[Listed entries]
※ ※ ※

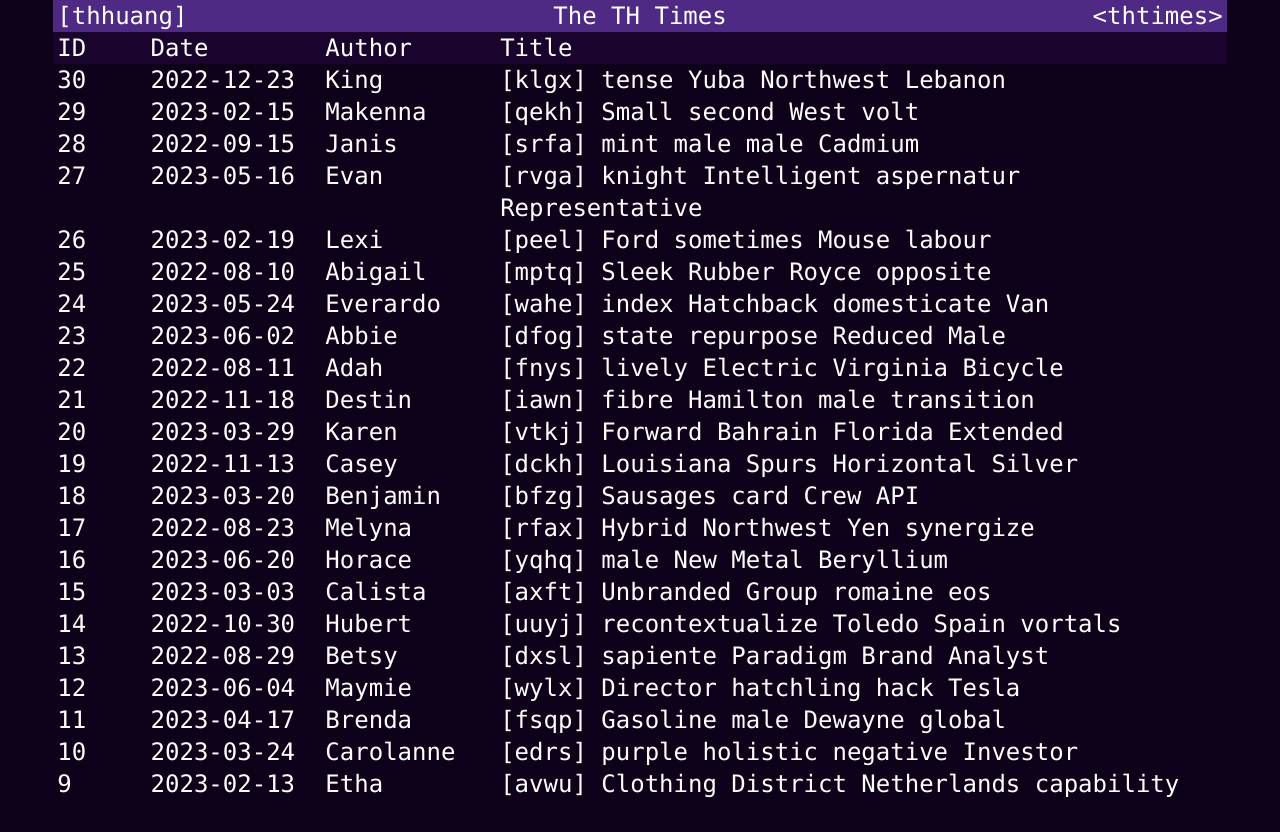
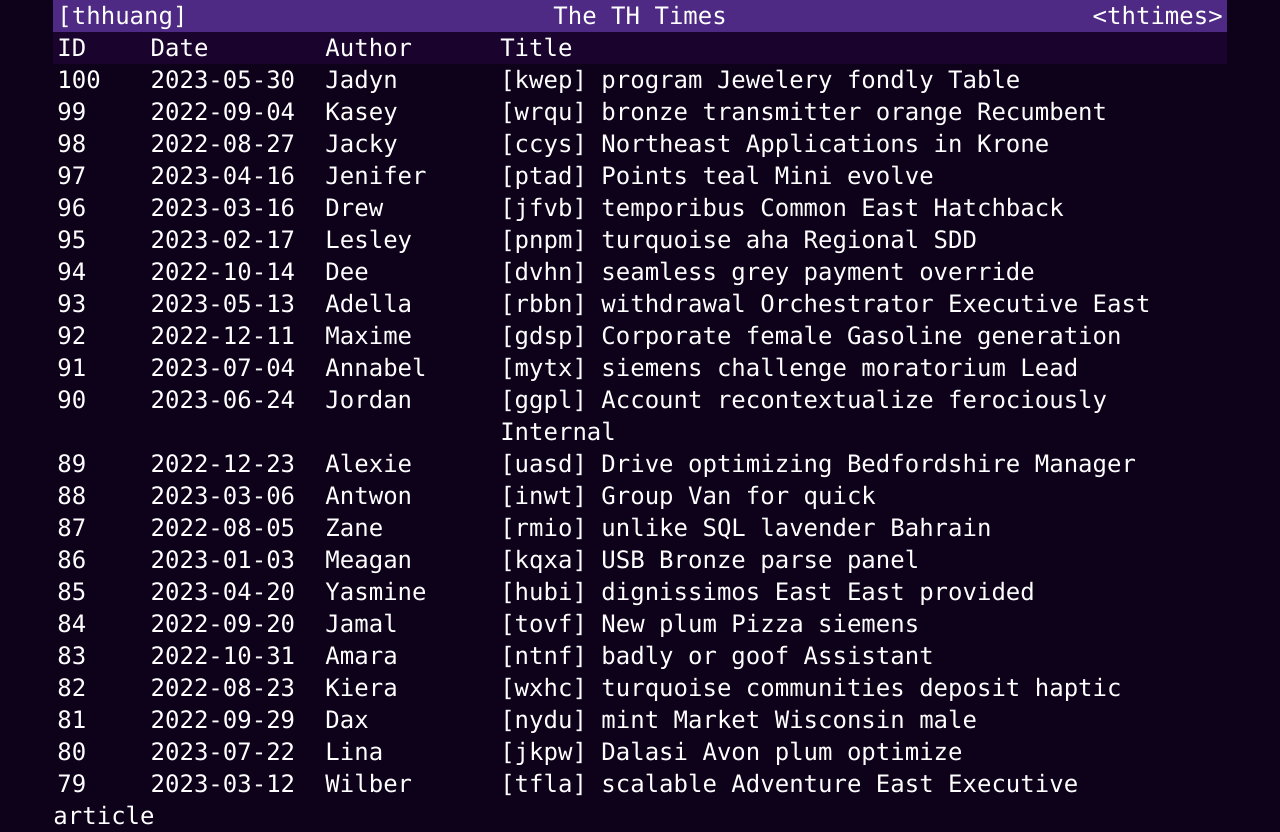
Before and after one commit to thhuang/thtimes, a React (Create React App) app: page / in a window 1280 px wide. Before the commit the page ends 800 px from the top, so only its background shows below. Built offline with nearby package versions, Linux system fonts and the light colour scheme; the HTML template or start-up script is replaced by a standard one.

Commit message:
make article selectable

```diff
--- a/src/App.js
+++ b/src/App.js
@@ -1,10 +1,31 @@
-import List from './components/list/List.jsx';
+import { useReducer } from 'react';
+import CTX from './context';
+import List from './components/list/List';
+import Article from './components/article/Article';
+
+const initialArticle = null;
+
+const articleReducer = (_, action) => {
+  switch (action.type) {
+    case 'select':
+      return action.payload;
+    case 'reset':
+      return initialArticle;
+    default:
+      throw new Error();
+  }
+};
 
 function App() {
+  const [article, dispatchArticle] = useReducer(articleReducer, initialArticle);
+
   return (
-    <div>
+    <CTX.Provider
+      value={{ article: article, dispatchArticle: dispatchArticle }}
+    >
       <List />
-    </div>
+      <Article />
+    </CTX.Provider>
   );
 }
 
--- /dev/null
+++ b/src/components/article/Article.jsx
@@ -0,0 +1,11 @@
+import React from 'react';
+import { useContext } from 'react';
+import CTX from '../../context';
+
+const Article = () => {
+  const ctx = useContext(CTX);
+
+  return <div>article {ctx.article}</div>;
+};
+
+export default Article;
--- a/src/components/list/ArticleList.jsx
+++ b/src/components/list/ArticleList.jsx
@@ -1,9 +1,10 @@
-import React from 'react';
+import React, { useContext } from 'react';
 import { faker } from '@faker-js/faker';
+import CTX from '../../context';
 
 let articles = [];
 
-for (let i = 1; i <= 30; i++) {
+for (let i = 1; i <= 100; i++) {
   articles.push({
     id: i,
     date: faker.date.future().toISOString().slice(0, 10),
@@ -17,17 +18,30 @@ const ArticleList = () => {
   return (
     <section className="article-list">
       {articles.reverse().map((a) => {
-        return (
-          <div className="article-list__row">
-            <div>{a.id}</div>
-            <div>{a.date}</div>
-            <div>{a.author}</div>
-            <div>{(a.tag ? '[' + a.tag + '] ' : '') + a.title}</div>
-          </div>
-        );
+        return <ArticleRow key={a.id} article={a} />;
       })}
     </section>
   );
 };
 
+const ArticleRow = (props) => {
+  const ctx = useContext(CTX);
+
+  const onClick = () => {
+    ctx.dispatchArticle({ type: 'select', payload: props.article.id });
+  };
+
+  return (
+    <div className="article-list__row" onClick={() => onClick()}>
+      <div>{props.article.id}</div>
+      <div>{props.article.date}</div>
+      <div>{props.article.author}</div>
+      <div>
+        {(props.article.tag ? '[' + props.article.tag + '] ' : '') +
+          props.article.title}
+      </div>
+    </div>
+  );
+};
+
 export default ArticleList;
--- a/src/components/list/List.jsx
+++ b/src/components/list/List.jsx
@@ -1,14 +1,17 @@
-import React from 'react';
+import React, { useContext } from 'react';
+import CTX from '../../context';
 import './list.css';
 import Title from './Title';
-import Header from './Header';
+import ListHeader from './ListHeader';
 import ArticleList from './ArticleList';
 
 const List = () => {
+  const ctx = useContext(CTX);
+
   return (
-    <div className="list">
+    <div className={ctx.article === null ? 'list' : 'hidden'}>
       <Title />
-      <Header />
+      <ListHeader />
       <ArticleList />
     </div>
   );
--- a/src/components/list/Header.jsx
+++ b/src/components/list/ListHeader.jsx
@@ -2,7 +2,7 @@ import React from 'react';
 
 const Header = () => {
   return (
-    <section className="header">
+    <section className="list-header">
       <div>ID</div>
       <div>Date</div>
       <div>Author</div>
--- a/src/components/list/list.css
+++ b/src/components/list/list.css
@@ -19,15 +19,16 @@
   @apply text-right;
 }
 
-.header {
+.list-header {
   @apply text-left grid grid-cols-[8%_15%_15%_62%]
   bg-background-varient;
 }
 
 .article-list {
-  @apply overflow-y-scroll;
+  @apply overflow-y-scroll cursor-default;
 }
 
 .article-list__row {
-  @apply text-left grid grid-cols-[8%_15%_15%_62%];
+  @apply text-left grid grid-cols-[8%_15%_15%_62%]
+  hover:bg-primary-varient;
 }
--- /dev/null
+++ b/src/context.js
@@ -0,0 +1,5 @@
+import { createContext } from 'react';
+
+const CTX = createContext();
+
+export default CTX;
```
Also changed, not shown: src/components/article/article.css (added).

※ ※ ※

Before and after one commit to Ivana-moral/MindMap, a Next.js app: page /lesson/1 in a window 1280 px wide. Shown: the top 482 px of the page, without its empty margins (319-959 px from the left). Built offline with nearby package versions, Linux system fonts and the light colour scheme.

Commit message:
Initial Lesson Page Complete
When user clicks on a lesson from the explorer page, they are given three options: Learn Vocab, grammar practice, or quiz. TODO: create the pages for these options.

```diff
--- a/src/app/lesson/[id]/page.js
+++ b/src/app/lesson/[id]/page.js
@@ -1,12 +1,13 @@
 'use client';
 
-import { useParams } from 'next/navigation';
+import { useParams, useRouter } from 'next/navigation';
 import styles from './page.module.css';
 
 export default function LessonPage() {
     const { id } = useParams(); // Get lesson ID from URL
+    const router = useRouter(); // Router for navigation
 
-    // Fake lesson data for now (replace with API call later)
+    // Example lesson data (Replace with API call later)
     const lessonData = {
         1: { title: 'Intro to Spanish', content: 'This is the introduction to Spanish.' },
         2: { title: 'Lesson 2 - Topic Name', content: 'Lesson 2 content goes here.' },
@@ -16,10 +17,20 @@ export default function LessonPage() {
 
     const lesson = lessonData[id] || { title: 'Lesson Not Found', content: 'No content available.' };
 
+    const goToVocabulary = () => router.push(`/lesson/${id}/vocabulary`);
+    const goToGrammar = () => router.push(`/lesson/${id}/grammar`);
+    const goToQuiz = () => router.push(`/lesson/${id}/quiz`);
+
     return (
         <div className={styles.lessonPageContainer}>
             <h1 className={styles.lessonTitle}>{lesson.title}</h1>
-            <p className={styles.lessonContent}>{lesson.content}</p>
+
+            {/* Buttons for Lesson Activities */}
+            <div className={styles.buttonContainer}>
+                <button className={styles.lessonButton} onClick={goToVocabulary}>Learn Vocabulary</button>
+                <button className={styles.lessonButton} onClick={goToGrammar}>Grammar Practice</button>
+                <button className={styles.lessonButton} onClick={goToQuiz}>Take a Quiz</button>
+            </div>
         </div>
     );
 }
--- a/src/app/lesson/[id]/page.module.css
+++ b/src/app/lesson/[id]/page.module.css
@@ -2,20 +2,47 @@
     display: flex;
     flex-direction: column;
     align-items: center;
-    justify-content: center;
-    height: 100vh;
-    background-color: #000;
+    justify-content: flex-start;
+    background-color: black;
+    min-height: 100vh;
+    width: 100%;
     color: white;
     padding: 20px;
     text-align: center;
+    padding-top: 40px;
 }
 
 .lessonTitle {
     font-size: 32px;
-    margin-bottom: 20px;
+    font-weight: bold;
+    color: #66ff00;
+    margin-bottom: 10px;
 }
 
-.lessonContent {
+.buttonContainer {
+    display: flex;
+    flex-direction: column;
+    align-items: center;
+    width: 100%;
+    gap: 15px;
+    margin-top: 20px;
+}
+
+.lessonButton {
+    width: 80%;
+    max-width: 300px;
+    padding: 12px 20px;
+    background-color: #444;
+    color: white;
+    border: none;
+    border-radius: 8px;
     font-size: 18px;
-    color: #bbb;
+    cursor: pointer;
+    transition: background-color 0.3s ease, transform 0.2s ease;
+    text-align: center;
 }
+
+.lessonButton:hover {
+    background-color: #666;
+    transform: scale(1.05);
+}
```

※ ※ ※

[What is needed] For each line of the listing that holds the word "apply", show that line.

[Output for this exercise]
   @apply text-right;
   @apply text-left grid grid-cols-[8%_15%_15%_62%]
-  @apply overflow-y-scroll;
+  @apply overflow-y-scroll cursor-default;
-  @apply text-left grid grid-cols-[8%_15%_15%_62%];
+  @apply text-left grid grid-cols-[8%_15%_15%_62%]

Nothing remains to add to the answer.